> _Saved data entries_:
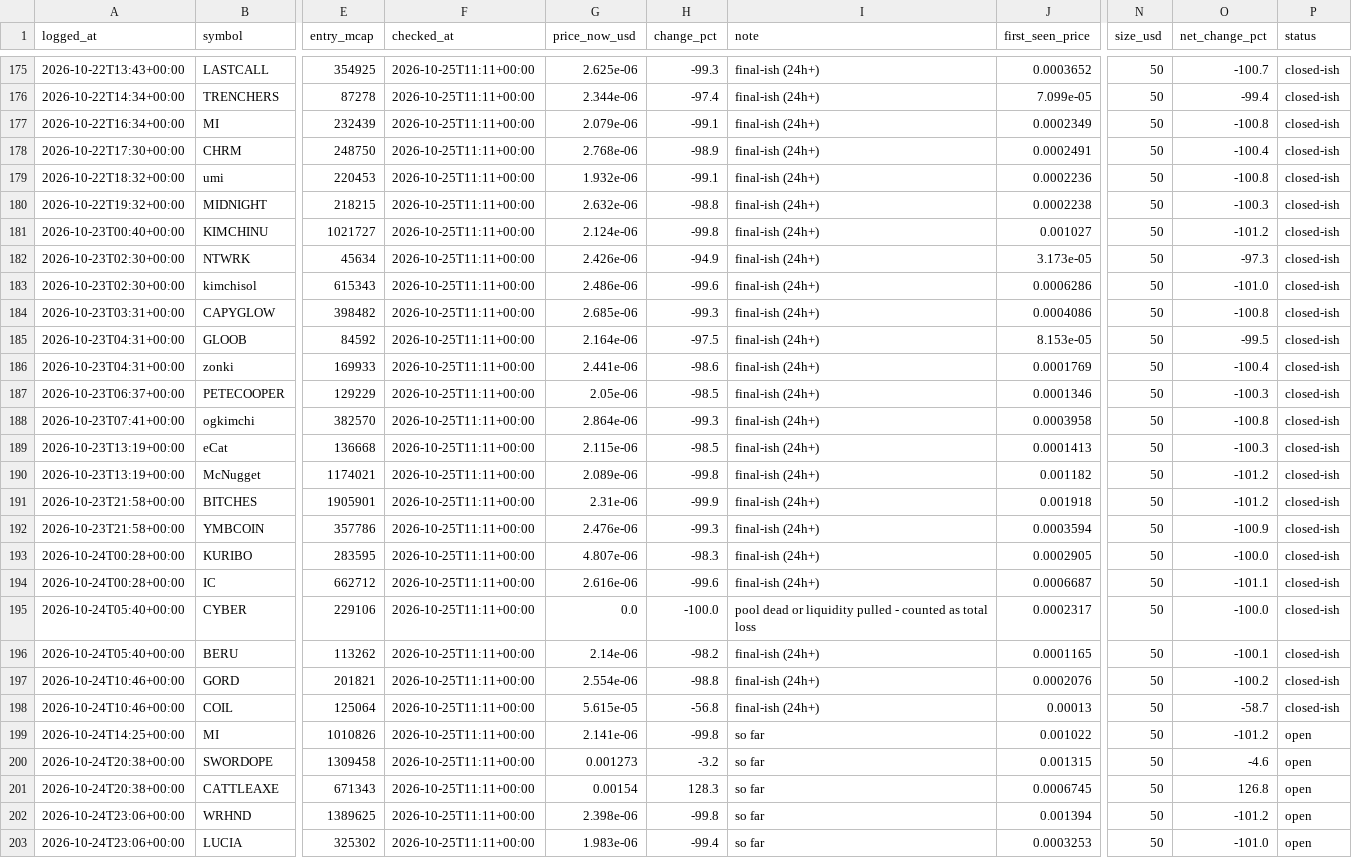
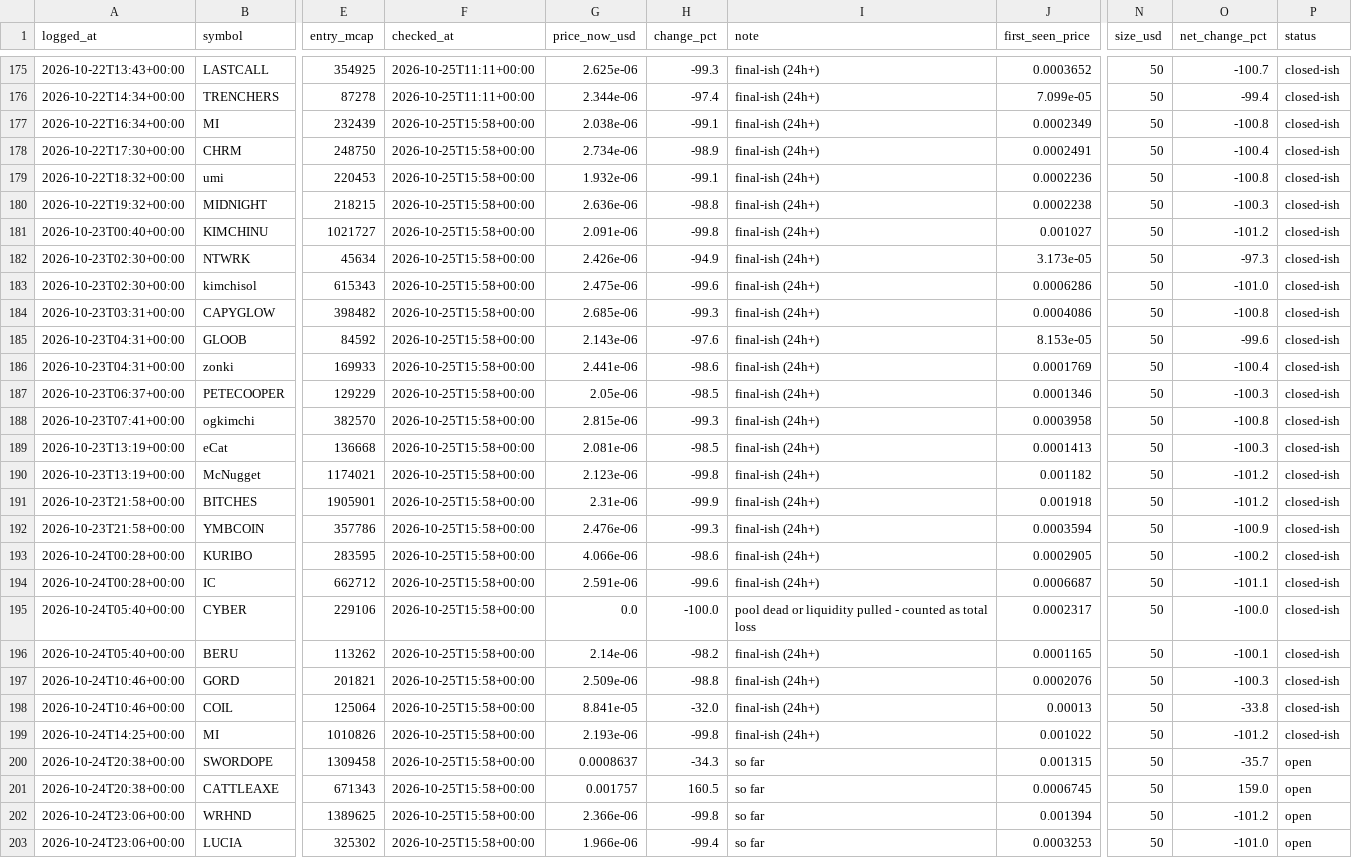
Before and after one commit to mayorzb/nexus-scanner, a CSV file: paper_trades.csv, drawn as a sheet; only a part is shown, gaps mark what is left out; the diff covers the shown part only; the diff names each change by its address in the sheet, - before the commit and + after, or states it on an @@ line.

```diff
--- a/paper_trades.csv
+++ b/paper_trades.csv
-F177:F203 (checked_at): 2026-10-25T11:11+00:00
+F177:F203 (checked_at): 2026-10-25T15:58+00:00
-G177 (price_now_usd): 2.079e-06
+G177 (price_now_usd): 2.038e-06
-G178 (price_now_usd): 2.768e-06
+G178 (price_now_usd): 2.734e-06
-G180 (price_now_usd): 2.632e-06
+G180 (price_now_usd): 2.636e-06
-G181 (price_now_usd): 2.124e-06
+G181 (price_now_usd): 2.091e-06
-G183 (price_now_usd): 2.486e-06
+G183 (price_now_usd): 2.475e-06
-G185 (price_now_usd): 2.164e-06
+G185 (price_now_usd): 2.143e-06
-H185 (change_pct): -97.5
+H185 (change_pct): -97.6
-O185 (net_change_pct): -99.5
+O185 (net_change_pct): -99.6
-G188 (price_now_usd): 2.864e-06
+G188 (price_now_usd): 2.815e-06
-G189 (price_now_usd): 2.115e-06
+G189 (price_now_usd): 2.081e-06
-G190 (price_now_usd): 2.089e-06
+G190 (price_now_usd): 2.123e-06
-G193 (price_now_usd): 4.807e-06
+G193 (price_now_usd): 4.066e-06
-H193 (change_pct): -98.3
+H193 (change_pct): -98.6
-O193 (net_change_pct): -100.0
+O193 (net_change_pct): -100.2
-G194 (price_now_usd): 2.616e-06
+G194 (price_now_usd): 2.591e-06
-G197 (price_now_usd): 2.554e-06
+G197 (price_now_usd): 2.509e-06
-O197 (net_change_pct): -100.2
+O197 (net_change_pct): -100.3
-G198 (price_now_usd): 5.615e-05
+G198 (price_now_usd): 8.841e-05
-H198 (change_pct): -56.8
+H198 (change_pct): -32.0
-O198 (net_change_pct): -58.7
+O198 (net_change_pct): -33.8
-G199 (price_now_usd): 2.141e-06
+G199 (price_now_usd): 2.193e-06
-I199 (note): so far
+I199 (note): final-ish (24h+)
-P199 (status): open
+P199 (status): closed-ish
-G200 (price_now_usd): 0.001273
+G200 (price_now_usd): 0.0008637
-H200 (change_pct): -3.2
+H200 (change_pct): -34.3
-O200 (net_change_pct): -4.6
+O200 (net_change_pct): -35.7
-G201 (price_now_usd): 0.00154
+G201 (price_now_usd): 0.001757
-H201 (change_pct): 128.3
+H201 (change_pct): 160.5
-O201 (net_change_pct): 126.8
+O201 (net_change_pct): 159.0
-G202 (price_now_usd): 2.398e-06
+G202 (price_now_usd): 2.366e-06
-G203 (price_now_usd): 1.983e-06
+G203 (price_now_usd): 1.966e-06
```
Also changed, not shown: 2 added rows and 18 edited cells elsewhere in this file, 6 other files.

---

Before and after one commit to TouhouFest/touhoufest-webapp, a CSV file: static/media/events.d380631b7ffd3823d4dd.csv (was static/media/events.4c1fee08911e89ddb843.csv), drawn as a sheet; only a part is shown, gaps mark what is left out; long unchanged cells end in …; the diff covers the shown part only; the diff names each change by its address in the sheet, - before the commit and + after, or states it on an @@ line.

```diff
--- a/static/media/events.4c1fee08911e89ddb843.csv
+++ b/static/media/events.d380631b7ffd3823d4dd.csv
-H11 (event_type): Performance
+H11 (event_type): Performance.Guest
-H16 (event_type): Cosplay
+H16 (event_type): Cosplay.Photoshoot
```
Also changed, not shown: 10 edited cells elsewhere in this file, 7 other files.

> _Exercise goal_:
In the data above, each line holding "media" is to be found and copied.

> _Completed exercise_:
Before and after one commit to TouhouFest/touhoufest-webapp, a CSV file: static/media/events.d380631b7ffd3823d4dd.csv (was static/media/events.4c1fee08911e89ddb843.csv), drawn as a sheet; only a part is shown, gaps mark what is left out; long unchanged cells end in …; the diff covers the shown part only; the diff names each change by its address in the sheet, - before the commit and + after, or states it on an @@ line.
--- a/static/media/events.4c1fee08911e89ddb843.csv
+++ b/static/media/events.d380631b7ffd3823d4dd.csv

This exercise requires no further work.